# [WHAT YOU WILL DO]
Every record should be written out exactly, with the pictures left out.
┏━━
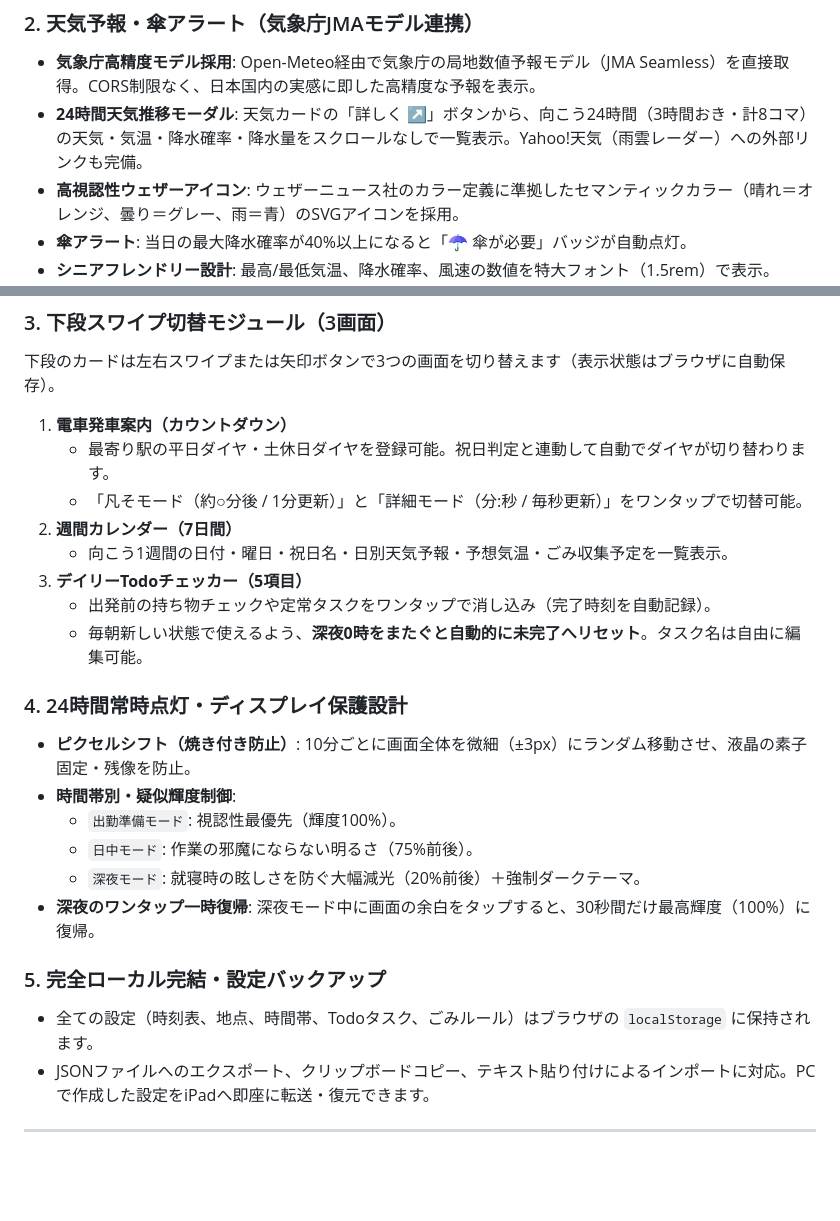
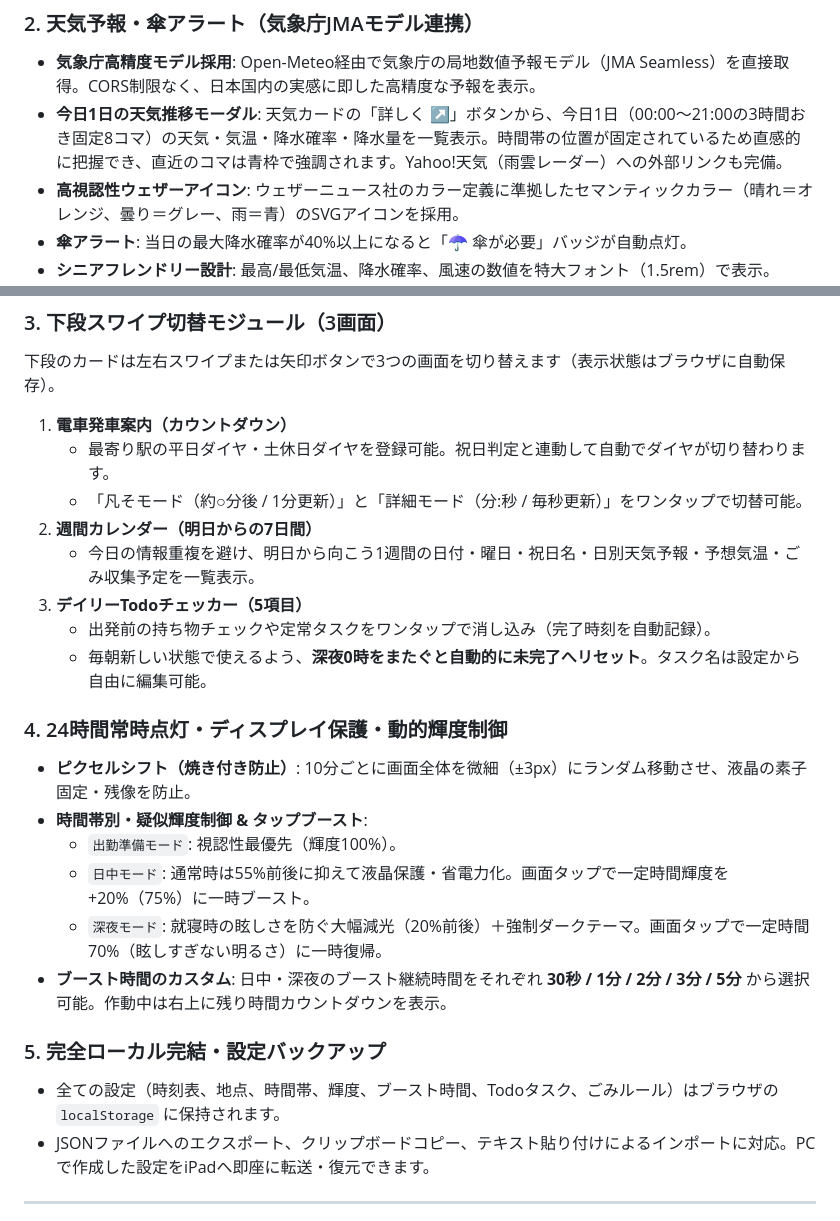
Before and after one commit to rshibasa/daily-station, a Markdown page: README.md, 2 parts joined by grey strips. Rendered like a GitHub page; blank space fills up the shorter version.

```diff
--- a/README.md
+++ b/README.md
@@ -16,7 +16,7 @@
 
 ### 2. 天気予報・傘アラート（気象庁JMAモデル連携）
 * **気象庁高精度モデル採用**: Open-Meteo経由で気象庁の局地数値予報モデル（JMA Seamless）を直接取得。CORS制限なく、日本国内の実感に即した高精度な予報を表示。
-* **24時間天気推移モーダル**: 天気カードの「詳しく ↗」ボタンから、向こう24時間（3時間おき・計8コマ）の天気・気温・降水確率・降水量をスクロールなしで一覧表示。Yahoo!天気（雨雲レーダー）への外部リンクも完備。
+* **今日1日の天気推移モーダル**: 天気カードの「詳しく ↗」ボタンから、今日1日（00:00〜21:00の3時間おき固定8コマ）の天気・気温・降水確率・降水量を一覧表示。時間帯の位置が固定されているため直感的に把握でき、直近のコマは青枠で強調されます。Yahoo!天気（雨雲レーダー）への外部リンクも完備。
 * **高視認性ウェザーアイコン**: ウェザーニュース社のカラー定義に準拠したセマンティックカラー（晴れ＝オレンジ、曇り＝グレー、雨＝青）のSVGアイコンを採用。
 * **傘アラート**: 当日の最大降水確率が40%以上になると「☂️ 傘が必要」バッジが自動点灯。
 * **シニアフレンドリー設計**: 最高/最低気温、降水確率、風速の数値を特大フォント（1.5rem）で表示。
@@ -28,22 +28,22 @@
 1. **電車発車案内（カウントダウン）**
    * 最寄り駅の平日ダイヤ・土休日ダイヤを登録可能。祝日判定と連動して自動でダイヤが切り替わります。
    * 「凡そモード（約○分後 / 1分更新）」と「詳細モード（分:秒 / 毎秒更新）」をワンタップで切替可能。
-2. **週間カレンダー（7日間）**
-   * 向こう1週間の日付・曜日・祝日名・日別天気予報・予想気温・ごみ収集予定を一覧表示。
+2. **週間カレンダー（明日からの7日間）**
+   * 今日の情報重複を避け、明日から向こう1週間の日付・曜日・祝日名・日別天気予報・予想気温・ごみ収集予定を一覧表示。
 3. **デイリーTodoチェッカー（5項目）**
    * 出発前の持ち物チェックや定常タスクをワンタップで消し込み（完了時刻を自動記録）。
-   * 毎朝新しい状態で使えるよう、**深夜0時をまたぐと自動的に未完了へリセット**。タスク名は自由に編集可能。
+   * 毎朝新しい状態で使えるよう、**深夜0時をまたぐと自動的に未完了へリセット**。タスク名は設定から自由に編集可能。
 
-### 4. 24時間常時点灯・ディスプレイ保護設計
+### 4. 24時間常時点灯・ディスプレイ保護・動的輝度制御
 * **ピクセルシフト（焼き付き防止）**: 10分ごとに画面全体を微細（±3px）にランダム移動させ、液晶の素子固定・残像を防止。
-* **時間帯別・疑似輝度制御**:
+* **時間帯別・疑似輝度制御 & タップブースト**:
   * `出勤準備モード`: 視認性最優先（輝度100%）。
-  * `日中モード`: 作業の邪魔にならない明るさ（75%前後）。
-  * `深夜モード`: 就寝時の眩しさを防ぐ大幅減光（20%前後）＋強制ダークテーマ。
-* **深夜のワンタップ一時復帰**: 深夜モード中に画面の余白をタップすると、30秒間だけ最高輝度（100%）に復帰。
+  * `日中モード`: 通常時は55%前後に抑えて液晶保護・省電力化。画面タップで一定時間輝度を+20%（75%）に一時ブースト。
+  * `深夜モード`: 就寝時の眩しさを防ぐ大幅減光（20%前後）＋強制ダークテーマ。画面タップで一定時間70%（眩しすぎない明るさ）に一時復帰。
+* **ブースト時間のカスタム**: 日中・深夜のブースト継続時間をそれぞれ **30秒 / 1分 / 2分 / 3分 / 5分** から選択可能。作動中は右上に残り時間カウントダウンを表示。
 
 ### 5. 完全ローカル完結・設定バックアップ
-* 全ての設定（時刻表、地点、時間帯、Todoタスク、ごみルール）はブラウザの `localStorage` に保持されます。
+* 全ての設定（時刻表、地点、時間帯、輝度、ブースト時間、Todoタスク、ごみルール）はブラウザの `localStorage` に保持されます。
 * JSONファイルへのエクスポート、クリップボードコピー、テキスト貼り付けによるインポートに対応。PCで作成した設定をiPadへ即座に転送・復元できます。
 
 ---
```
┗━━
# [RESULT BELOW]
Before and after one commit to rshibasa/daily-station, a Markdown page: README.md, 2 parts joined by grey strips. Rendered like a GitHub page; blank space fills up the shorter version.

```diff
--- a/README.md
+++ b/README.md
@@ -16,7 +16,7 @@
 
 ### 2. 天気予報・傘アラート（気象庁JMAモデル連携）
 * **気象庁高精度モデル採用**: Open-Meteo経由で気象庁の局地数値予報モデル（JMA Seamless）を直接取得。CORS制限なく、日本国内の実感に即した高精度な予報を表示。
-* **24時間天気推移モーダル**: 天気カードの「詳しく ↗」ボタンから、向こう24時間（3時間おき・計8コマ）の天気・気温・降水確率・降水量をスクロールなしで一覧表示。Yahoo!天気（雨雲レーダー）への外部リンクも完備。
+* **今日1日の天気推移モーダル**: 天気カードの「詳しく ↗」ボタンから、今日1日（00:00〜21:00の3時間おき固定8コマ）の天気・気温・降水確率・降水量を一覧表示。時間帯の位置が固定されているため直感的に把握でき、直近のコマは青枠で強調されます。Yahoo!天気（雨雲レーダー）への外部リンクも完備。
 * **高視認性ウェザーアイコン**: ウェザーニュース社のカラー定義に準拠したセマンティックカラー（晴れ＝オレンジ、曇り＝グレー、雨＝青）のSVGアイコンを採用。
 * **傘アラート**: 当日の最大降水確率が40%以上になると「☂️ 傘が必要」バッジが自動点灯。
 * **シニアフレンドリー設計**: 最高/最低気温、降水確率、風速の数値を特大フォント（1.5rem）で表示。
@@ -28,22 +28,22 @@
 1. **電車発車案内（カウントダウン）**
    * 最寄り駅の平日ダイヤ・土休日ダイヤを登録可能。祝日判定と連動して自動でダイヤが切り替わります。
    * 「凡そモード（約○分後 / 1分更新）」と「詳細モード（分:秒 / 毎秒更新）」をワンタップで切替可能。
-2. **週間カレンダー（7日間）**
-   * 向こう1週間の日付・曜日・祝日名・日別天気予報・予想気温・ごみ収集予定を一覧表示。
+2. **週間カレンダー（明日からの7日間）**
+   * 今日の情報重複を避け、明日から向こう1週間の日付・曜日・祝日名・日別天気予報・予想気温・ごみ収集予定を一覧表示。
 3. **デイリーTodoチェッカー（5項目）**
    * 出発前の持ち物チェックや定常タスクをワンタップで消し込み（完了時刻を自動記録）。
-   * 毎朝新しい状態で使えるよう、**深夜0時をまたぐと自動的に未完了へリセット**。タスク名は自由に編集可能。
+   * 毎朝新しい状態で使えるよう、**深夜0時をまたぐと自動的に未完了へリセット**。タスク名は設定から自由に編集可能。
 
-### 4. 24時間常時点灯・ディスプレイ保護設計
+### 4. 24時間常時点灯・ディスプレイ保護・動的輝度制御
 * **ピクセルシフト（焼き付き防止）**: 10分ごとに画面全体を微細（±3px）にランダム移動させ、液晶の素子固定・残像を防止。
-* **時間帯別・疑似輝度制御**:
+* **時間帯別・疑似輝度制御 & タップブースト**:
   * `出勤準備モード`: 視認性最優先（輝度100%）。
-  * `日中モード`: 作業の邪魔にならない明るさ（75%前後）。
-  * `深夜モード`: 就寝時の眩しさを防ぐ大幅減光（20%前後）＋強制ダークテーマ。
-* **深夜のワンタップ一時復帰**: 深夜モード中に画面の余白をタップすると、30秒間だけ最高輝度（100%）に復帰。
+  * `日中モード`: 通常時は55%前後に抑えて液晶保護・省電力化。画面タップで一定時間輝度を+20%（75%）に一時ブースト。
+  * `深夜モード`: 就寝時の眩しさを防ぐ大幅減光（20%前後）＋強制ダークテーマ。画面タップで一定時間70%（眩しすぎない明るさ）に一時復帰。
+* **ブースト時間のカスタム**: 日中・深夜のブースト継続時間をそれぞれ **30秒 / 1分 / 2分 / 3分 / 5分** から選択可能。作動中は右上に残り時間カウントダウンを表示。
 
 ### 5. 完全ローカル完結・設定バックアップ
-* 全ての設定（時刻表、地点、時間帯、Todoタスク、ごみルール）はブラウザの `localStorage` に保持されます。
+* 全ての設定（時刻表、地点、時間帯、輝度、ブースト時間、Todoタスク、ごみルール）はブラウザの `localStorage` に保持されます。
 * JSONファイルへのエクスポート、クリップボードコピー、テキスト貼り付けによるインポートに対応。PCで作成した設定をiPadへ即座に転送・復元できます。
 
 ---
```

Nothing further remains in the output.